Thanks for your comment, Susan. This is why I love my readers. They call me out.
Everything you say is true. Meditation is a powerful trigger for neuroplasticity.
Mindfulness meditation can undo stress-induced changes to connectivity in the amygdala (the “fear” center).
Experienced meditators show enhanced neural plasticity and even structural changes to the brain (both gray and white matter).
Like seemingly everything else out there, the relationship between meditation history and neuroplasticity follows a U-shaped curve. Beginners show less neuroplasticity activation than more experienced meditators, who show more activation than advanced meditators. How can this be?Read More
“Women carry trauma in their hips.”
(The stray remark got my attention, too.) I was walking along the beach when I heard it. Two women, deep in conversation, had passed me. Between the waves and my dog’s bark, it was the only snippet I caught. One had matter-of-factly professed it, and the other offered a knowing sigh in agreement. As a trainer, the thought jumped out at me—not so much the gendered suggestion (I have no claim on expertise there) but the idea that emotion gets stored in our bodies and not just in our memories. All of us are at various points in life subject to pain, loss and suffering. Whether we contend with something as severe as trauma or something difficult but normal like grief, anxiety or resentment, how do unresolved emotions linger within our physiology or even particular locations or functions within it? How might these feelings that we retain act as a wild card in our overall health? Finally, in keeping with this possibility, does “moving through” emotional suffering oblige us to move bodily toward healing?Read More

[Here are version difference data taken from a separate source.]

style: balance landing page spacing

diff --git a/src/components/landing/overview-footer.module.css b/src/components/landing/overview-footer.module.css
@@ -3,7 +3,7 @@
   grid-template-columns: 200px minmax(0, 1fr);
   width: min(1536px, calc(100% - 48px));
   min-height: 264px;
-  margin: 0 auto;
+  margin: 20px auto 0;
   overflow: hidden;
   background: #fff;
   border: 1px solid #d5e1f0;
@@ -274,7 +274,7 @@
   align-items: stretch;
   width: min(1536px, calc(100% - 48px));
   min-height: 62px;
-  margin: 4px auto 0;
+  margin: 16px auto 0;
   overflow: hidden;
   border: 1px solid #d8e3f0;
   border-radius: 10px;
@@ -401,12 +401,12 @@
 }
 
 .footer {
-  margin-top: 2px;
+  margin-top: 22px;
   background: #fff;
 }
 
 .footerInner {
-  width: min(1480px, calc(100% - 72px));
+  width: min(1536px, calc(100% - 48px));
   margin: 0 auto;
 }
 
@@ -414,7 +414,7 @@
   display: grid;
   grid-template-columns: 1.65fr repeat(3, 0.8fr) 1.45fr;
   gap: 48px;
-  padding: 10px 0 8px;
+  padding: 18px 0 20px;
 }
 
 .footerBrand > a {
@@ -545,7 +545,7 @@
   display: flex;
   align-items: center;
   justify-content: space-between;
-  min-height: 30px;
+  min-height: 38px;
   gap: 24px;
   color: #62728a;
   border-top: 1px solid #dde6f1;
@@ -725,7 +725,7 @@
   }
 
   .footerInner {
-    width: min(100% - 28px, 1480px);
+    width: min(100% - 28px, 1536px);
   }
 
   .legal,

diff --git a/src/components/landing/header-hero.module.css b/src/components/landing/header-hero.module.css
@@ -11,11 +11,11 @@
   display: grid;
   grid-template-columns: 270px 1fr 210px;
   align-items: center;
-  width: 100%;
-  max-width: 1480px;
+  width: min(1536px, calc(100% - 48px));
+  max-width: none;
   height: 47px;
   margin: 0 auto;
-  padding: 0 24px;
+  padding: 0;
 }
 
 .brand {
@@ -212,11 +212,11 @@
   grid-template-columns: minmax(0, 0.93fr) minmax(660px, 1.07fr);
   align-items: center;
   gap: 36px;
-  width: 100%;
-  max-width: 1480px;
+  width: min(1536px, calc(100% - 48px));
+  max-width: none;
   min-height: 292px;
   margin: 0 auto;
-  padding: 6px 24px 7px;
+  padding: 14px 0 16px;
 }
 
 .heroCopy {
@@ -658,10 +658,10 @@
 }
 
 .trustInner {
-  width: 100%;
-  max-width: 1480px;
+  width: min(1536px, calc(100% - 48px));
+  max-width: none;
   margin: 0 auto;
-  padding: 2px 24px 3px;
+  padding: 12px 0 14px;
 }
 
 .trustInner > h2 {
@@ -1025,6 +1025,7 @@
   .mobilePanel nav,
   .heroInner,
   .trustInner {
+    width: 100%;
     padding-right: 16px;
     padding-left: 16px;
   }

You might be hard-pressed to find many people who never take advantage of the “elixir” effects food can have on us. For instance, I’d venture that the majority of us start our day with a cup of coffee or caffeinated tea. Some of us wind down after a long week with a glass of wine or a taste of our favorite bourbon. Even a small dose of sugar during times of excessive stress can lower cortisol (hence why some of us reach for an extra indulgence when things get rough). As long as we’re talking occasional or modest gratification, we can take advantage of these benefits without worry. But for some people, food becomes an ongoing coping mechanism or an unhealthy dependency to get them through their day. Where’s the line between normal indulgence and chronic “abuse” of food? And what do we do when we find ourselves sliding into risky territory?Read More